I noted an anomaly Thursday morning, when the small-cap segment ETF, the IWM, diverged sharply from the tracks of the SPY, DIA and QQQ, and I know why.
As investor interest and concern intensifies about the prospect of rising interest rates and Fed rate action, threat is born to the smallest of companies greatly dependent on capital.
Recent economic data strength intensified the rate focus, and drove capital out of the small-cap heavy IWM. It's a trend that has run all year, and I expect to continue.
The iShares Russell 2000 ETF (NYSE: IWM) caught my attention Thursday and was noted in my report, The Mighty Economy Feeds the Ghost Traders Fear Most. The reason for it was a divergence I spotted and noted between it and the SPDR S&P 500 (NYSE: SPY), SPDR Dow Jones (NYSE: DIA) and PowerShares QQQ (NASDAQ: QQQ) market segment ETFs. The IWM was the only one of the group in the red on Thursday morning, before it finally closed up 0.2% on the day. Still, the index ETF underperformed the others, and I believe it's a sign of things to come. I know why, and thought you should too.
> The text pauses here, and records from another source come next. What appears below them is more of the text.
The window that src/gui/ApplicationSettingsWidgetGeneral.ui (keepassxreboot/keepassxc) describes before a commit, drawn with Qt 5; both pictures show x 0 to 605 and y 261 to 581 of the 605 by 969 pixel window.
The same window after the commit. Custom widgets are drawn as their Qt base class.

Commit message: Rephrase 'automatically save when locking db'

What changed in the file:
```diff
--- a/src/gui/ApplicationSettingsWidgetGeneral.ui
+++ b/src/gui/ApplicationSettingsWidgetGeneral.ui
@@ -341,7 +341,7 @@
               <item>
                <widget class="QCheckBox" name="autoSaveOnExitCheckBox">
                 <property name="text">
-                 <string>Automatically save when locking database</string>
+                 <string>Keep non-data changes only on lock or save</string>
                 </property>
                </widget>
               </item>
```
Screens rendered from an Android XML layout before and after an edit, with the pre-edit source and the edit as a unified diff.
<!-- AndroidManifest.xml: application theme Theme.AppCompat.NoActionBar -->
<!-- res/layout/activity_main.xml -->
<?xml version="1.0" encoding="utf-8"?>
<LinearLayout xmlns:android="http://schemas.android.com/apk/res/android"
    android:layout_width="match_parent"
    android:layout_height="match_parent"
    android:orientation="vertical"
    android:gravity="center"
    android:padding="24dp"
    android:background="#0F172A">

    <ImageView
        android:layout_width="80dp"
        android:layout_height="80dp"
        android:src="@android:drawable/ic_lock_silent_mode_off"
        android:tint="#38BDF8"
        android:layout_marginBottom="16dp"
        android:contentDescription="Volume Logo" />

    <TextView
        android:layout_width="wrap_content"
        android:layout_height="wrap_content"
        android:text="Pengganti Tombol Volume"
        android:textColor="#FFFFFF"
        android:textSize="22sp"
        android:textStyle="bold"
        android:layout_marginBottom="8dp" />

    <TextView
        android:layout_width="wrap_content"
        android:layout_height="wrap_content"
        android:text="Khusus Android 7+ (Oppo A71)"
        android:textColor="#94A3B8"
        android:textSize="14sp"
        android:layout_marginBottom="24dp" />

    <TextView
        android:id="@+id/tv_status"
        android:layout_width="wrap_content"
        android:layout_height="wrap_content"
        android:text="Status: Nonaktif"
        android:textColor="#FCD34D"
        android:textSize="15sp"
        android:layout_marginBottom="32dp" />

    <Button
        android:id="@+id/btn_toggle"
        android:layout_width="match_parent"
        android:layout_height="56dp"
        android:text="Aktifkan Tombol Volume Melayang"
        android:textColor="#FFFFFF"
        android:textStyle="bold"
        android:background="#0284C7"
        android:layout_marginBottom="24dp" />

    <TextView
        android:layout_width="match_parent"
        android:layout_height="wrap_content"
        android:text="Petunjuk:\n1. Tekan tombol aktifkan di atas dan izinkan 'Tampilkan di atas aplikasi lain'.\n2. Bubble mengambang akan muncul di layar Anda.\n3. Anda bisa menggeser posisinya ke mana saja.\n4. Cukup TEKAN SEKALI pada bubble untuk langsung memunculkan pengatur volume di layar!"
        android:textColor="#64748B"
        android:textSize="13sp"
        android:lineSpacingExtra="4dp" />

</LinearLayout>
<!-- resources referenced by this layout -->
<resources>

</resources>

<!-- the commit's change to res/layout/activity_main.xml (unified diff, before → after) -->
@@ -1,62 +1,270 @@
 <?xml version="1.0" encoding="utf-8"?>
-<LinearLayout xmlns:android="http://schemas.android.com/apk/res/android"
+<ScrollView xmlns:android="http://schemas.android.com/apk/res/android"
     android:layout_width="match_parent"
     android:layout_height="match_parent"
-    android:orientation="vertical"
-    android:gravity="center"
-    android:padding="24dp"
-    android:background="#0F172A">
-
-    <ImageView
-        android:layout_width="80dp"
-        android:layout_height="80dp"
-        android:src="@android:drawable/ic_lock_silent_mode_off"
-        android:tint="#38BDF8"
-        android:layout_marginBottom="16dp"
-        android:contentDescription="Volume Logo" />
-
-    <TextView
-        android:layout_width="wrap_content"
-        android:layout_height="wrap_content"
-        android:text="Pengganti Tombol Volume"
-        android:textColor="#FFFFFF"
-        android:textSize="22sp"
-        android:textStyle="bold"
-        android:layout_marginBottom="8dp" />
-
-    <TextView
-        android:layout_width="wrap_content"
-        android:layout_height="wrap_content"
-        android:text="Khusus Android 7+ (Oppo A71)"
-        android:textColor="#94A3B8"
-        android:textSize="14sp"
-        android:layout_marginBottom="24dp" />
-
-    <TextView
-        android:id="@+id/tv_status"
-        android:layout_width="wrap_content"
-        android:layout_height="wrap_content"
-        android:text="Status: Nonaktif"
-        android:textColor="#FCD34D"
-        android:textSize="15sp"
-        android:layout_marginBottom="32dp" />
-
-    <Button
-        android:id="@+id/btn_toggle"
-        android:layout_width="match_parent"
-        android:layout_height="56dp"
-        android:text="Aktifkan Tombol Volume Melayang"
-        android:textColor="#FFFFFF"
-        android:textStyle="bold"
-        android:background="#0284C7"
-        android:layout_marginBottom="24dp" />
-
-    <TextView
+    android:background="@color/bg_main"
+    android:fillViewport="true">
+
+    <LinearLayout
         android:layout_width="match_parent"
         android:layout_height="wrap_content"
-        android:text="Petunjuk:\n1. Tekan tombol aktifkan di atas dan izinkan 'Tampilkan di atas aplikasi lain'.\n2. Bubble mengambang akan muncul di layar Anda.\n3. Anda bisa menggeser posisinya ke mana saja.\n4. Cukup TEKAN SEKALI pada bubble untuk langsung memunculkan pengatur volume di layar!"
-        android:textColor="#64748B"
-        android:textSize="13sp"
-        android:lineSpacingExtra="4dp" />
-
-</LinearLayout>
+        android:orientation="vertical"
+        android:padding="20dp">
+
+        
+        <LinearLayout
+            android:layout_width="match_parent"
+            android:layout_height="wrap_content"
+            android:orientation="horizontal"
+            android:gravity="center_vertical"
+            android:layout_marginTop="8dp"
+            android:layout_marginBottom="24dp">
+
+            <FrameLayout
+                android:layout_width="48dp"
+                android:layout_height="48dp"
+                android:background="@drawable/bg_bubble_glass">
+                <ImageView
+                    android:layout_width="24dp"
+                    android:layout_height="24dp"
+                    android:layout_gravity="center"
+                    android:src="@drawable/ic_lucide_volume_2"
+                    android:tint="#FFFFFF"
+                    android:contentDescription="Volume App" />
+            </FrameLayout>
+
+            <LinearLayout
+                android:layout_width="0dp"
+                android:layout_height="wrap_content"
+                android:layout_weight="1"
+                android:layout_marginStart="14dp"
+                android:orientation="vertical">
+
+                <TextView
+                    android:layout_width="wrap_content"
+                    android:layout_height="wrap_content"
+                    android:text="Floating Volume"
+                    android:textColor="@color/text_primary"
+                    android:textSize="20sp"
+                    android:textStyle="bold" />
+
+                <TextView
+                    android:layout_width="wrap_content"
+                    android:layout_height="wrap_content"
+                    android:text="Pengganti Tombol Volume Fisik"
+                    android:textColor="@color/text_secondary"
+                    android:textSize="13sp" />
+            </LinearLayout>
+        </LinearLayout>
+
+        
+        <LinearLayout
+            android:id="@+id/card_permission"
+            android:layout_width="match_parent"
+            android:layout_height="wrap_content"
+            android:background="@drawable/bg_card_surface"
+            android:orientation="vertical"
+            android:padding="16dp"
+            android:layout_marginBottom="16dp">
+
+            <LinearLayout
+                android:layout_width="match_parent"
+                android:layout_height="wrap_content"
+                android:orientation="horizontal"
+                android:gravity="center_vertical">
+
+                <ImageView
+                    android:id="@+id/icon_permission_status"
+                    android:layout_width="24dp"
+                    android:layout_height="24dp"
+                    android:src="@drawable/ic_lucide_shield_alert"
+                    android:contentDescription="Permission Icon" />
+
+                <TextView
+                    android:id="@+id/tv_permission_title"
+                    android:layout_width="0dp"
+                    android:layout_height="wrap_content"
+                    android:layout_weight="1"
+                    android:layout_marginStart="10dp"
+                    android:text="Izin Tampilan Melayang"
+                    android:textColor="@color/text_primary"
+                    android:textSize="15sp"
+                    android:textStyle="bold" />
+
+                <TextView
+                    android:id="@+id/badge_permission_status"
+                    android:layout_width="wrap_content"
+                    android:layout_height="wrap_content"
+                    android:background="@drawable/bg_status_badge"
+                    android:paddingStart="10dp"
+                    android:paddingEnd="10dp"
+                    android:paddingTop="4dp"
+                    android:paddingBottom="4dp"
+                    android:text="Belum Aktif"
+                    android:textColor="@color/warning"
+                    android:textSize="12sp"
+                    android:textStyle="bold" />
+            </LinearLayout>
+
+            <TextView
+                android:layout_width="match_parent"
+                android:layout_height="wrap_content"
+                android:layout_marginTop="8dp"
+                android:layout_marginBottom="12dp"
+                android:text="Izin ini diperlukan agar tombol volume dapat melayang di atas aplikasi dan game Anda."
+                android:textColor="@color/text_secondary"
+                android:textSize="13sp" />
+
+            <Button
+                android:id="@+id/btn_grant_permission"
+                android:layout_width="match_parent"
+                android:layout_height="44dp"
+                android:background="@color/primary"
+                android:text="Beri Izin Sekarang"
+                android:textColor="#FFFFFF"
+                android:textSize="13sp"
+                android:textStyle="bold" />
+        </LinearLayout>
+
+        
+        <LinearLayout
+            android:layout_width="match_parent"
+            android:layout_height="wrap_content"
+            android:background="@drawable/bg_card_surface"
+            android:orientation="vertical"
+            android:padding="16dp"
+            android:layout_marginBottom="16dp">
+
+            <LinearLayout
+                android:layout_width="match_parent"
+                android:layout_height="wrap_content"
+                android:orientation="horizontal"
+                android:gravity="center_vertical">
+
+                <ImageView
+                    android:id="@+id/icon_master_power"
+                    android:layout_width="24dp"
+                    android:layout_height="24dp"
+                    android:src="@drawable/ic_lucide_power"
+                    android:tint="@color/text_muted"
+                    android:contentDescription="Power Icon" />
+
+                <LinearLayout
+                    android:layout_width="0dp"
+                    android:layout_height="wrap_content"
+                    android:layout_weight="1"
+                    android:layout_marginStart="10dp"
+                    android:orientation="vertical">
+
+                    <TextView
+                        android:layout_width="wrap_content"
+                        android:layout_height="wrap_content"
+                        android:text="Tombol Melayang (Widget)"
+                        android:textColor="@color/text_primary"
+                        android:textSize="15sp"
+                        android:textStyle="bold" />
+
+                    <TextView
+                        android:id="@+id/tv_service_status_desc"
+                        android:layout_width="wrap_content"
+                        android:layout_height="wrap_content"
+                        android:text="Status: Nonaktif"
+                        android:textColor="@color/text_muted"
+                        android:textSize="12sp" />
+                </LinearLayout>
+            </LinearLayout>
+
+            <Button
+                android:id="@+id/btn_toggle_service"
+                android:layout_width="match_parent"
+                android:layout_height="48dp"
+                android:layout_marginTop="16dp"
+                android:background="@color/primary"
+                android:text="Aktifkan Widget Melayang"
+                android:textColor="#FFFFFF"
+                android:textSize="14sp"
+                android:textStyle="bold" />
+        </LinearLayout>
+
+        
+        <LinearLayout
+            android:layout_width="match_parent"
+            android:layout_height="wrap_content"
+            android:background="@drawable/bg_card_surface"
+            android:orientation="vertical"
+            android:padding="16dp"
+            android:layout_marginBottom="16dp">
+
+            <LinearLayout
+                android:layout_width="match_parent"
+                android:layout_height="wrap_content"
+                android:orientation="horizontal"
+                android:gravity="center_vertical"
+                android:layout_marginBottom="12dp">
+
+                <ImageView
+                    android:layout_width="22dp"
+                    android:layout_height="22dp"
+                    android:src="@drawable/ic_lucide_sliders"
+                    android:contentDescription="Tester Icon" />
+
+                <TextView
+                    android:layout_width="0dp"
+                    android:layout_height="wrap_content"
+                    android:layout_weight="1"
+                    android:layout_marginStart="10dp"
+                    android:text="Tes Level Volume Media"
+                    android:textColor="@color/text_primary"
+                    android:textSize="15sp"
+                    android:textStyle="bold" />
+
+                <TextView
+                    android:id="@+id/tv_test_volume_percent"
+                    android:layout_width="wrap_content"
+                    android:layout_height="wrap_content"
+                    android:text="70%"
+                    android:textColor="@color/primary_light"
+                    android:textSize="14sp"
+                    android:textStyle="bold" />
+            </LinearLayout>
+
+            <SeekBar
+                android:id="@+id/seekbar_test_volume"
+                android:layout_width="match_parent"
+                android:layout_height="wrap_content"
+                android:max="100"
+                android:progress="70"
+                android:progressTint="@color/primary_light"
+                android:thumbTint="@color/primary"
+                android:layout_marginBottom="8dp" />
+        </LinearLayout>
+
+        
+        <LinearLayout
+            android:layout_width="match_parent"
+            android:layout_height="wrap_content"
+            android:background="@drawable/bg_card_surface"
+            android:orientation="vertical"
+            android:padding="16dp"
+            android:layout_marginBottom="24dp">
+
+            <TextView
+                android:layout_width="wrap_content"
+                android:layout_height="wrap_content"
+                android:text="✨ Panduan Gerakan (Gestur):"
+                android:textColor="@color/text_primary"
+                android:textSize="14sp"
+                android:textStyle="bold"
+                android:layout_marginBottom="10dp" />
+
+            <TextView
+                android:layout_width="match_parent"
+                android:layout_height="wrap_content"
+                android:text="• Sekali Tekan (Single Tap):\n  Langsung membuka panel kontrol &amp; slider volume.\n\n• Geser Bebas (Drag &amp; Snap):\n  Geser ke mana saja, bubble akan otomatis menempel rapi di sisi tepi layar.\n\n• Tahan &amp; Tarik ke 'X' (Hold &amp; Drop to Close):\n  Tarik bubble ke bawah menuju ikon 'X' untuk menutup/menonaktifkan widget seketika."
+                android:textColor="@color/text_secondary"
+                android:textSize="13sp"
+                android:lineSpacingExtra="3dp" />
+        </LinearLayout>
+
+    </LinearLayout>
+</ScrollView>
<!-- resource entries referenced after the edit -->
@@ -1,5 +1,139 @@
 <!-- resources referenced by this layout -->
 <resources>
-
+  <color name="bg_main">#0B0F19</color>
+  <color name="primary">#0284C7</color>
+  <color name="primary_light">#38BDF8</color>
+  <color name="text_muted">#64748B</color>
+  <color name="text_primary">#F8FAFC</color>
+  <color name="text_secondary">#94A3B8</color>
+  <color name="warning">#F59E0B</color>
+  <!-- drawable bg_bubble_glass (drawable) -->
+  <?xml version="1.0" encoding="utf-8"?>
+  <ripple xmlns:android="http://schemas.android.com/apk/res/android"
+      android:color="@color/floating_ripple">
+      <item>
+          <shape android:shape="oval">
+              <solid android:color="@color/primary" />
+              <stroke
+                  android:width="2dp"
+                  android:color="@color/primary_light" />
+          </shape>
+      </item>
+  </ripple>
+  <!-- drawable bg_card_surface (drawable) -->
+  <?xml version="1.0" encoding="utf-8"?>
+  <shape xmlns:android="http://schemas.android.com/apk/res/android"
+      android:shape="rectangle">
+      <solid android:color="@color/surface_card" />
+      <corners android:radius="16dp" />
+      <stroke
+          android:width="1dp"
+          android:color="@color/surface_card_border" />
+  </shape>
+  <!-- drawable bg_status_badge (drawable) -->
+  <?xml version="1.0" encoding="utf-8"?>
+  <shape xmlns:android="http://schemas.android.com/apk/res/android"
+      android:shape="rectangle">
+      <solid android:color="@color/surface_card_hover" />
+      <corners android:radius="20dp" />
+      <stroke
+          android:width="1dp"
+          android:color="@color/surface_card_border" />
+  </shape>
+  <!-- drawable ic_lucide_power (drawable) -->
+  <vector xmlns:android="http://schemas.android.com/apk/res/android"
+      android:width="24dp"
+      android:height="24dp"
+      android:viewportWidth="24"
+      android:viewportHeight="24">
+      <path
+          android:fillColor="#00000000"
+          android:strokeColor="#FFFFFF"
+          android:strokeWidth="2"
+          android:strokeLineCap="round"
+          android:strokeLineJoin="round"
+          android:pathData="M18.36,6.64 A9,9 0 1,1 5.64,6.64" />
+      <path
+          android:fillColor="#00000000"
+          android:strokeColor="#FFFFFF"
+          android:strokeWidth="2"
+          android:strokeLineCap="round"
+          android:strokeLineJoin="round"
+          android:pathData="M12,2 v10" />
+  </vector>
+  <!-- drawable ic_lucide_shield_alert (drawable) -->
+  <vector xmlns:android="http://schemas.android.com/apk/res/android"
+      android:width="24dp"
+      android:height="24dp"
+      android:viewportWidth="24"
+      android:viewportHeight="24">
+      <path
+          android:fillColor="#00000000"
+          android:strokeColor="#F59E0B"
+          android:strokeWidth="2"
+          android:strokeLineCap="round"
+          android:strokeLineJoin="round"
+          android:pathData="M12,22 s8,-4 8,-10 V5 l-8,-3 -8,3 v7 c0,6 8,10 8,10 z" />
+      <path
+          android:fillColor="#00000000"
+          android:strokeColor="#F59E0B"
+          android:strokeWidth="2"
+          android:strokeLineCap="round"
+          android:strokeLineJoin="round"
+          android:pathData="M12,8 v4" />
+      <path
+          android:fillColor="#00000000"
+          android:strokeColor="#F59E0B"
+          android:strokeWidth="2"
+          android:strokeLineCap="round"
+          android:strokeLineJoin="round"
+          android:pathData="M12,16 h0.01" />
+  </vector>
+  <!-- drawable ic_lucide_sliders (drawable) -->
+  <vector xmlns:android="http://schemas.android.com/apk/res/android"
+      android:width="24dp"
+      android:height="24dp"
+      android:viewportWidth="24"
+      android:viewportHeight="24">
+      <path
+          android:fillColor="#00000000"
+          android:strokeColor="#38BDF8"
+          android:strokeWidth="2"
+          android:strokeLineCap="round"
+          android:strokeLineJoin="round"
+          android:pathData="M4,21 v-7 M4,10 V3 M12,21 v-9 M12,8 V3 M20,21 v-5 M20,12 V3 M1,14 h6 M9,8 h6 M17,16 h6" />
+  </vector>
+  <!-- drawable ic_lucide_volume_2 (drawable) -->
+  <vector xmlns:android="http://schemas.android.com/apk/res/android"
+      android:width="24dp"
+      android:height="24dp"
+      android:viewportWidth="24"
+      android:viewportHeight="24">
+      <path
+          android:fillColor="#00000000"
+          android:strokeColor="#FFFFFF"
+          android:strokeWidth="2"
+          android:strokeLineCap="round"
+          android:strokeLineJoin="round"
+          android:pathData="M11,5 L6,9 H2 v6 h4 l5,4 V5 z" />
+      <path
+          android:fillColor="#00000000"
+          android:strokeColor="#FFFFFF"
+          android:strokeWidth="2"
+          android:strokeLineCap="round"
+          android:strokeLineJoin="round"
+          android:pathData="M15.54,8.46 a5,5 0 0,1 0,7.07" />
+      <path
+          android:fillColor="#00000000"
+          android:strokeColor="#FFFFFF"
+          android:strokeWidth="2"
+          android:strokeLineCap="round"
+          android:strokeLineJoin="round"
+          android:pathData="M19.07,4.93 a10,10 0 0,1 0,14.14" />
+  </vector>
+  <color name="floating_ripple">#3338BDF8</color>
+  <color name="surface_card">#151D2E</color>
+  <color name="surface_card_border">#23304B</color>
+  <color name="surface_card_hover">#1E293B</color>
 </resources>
The chart here depicts what I noted on Thursday morning as I authored my report on the market. The IWM dipped sharply after the open and more so after 10:00 AM ET. The catalyst for the move, in my opinion, was the overwhelmingly strong economic data reported, especially at 10:00 AM. Namely, Leading Economic Indicators (LEI) were reported sharply higher in July, up 0.9%. Also, June's LEI was revised higher from 0.3% to 0.6% growth. It was a very positive economic data point that points toward sustained economic growth into Q3. But that wasn't where the good news ended.
The PMI Manufacturing (Flash) Index and the Philly Fed Index each showed that the manufacturing sector is expanding at a faster pace. The PMI Index improved to 58.0 from 56.3 the month before; figures above 50 signify expansion, and so this data point shows the manufacturing sector economy is expanding faster in August than in July. The Philly fed data confirmed the good news, with the Philly area index expanding to 28.0 in August from 23.9 in July.
Existing Home Sales were reported running at a faster annual pace of 5.15 million in July, versus the 5.03 million pace set in June. The existing home market dominates U.S. housing, so this served as a good confirmation of this week's other strong housing data, including higher homebuilder sentiment and better housing starts. Though, it's my view that this housing recovery renaissance could be short-lived, while offering a brief window of opportunity to prospective real estate investors.
iShares Russell 2000
SPDR S&P 500
SPDR Dow Jones
So why would such good news drive the IWM lower in the AM on Thursday? Likewise, why has the IWM underperformed the other index ETFs year-to-date? It's because of two factors. First, the Federal Reserve is expected to begin raising interest rates in 2015. Any stronger than expected economic data like that which we saw last week could lead to the Fed speeding up its plan for rates.
That's bad for stocks because it raises the cost of capital for corporations and makes for a higher hurdle for return on investment. But why has the Russell 2000 taken a harder hit? It's because the Russell 2000 Index includes small-caps, or the 2000 smallest companies from within the Russell 3000 Index. Small capitalization companies are riskier companies. They have a higher cost of capital to begin with. And in many cases, these companies are growing faster than larger companies and are capital intensive and in need of new capital, which is raised through the issuance of stocks and bonds. If the cost of capital increases in America, it's therefore going to impact these companies to a greater degree than larger and mature firms, which are often cash cows. Significant increases in the cost of capital can actually serve to sink heavy cash burning companies, so the inherent risk of small companies is therefore intensified in such an environment.
Thus, every time the market frets about the Fed and interest rates, the IWM is going to underperform. As the expectation for the eventual Fed action has intensified, the IWM has come under pressure. That is evident by its year-to-date performance seen in the table above. The latest dip last week shows that the IWM remains at risk. Even despite the latest flurry of information from Janet Yellen and the flight to safety spurred by Vladimir Putin (see my report Yellen vs. Putin - Who Wins?), it is clear that the economy is improving faster than is expected. As time progresses, the debate about rising interest rates is center stage. Capital weightings should be reduced in the small cap arena, especially among firms who are fast users of capital and debt laden. The iShares Russell 2000 should likewise be given less weight or sold. Regarding what to buy, you'll want to keep an eye on my column, as I have a relative idea I'll talk about this week.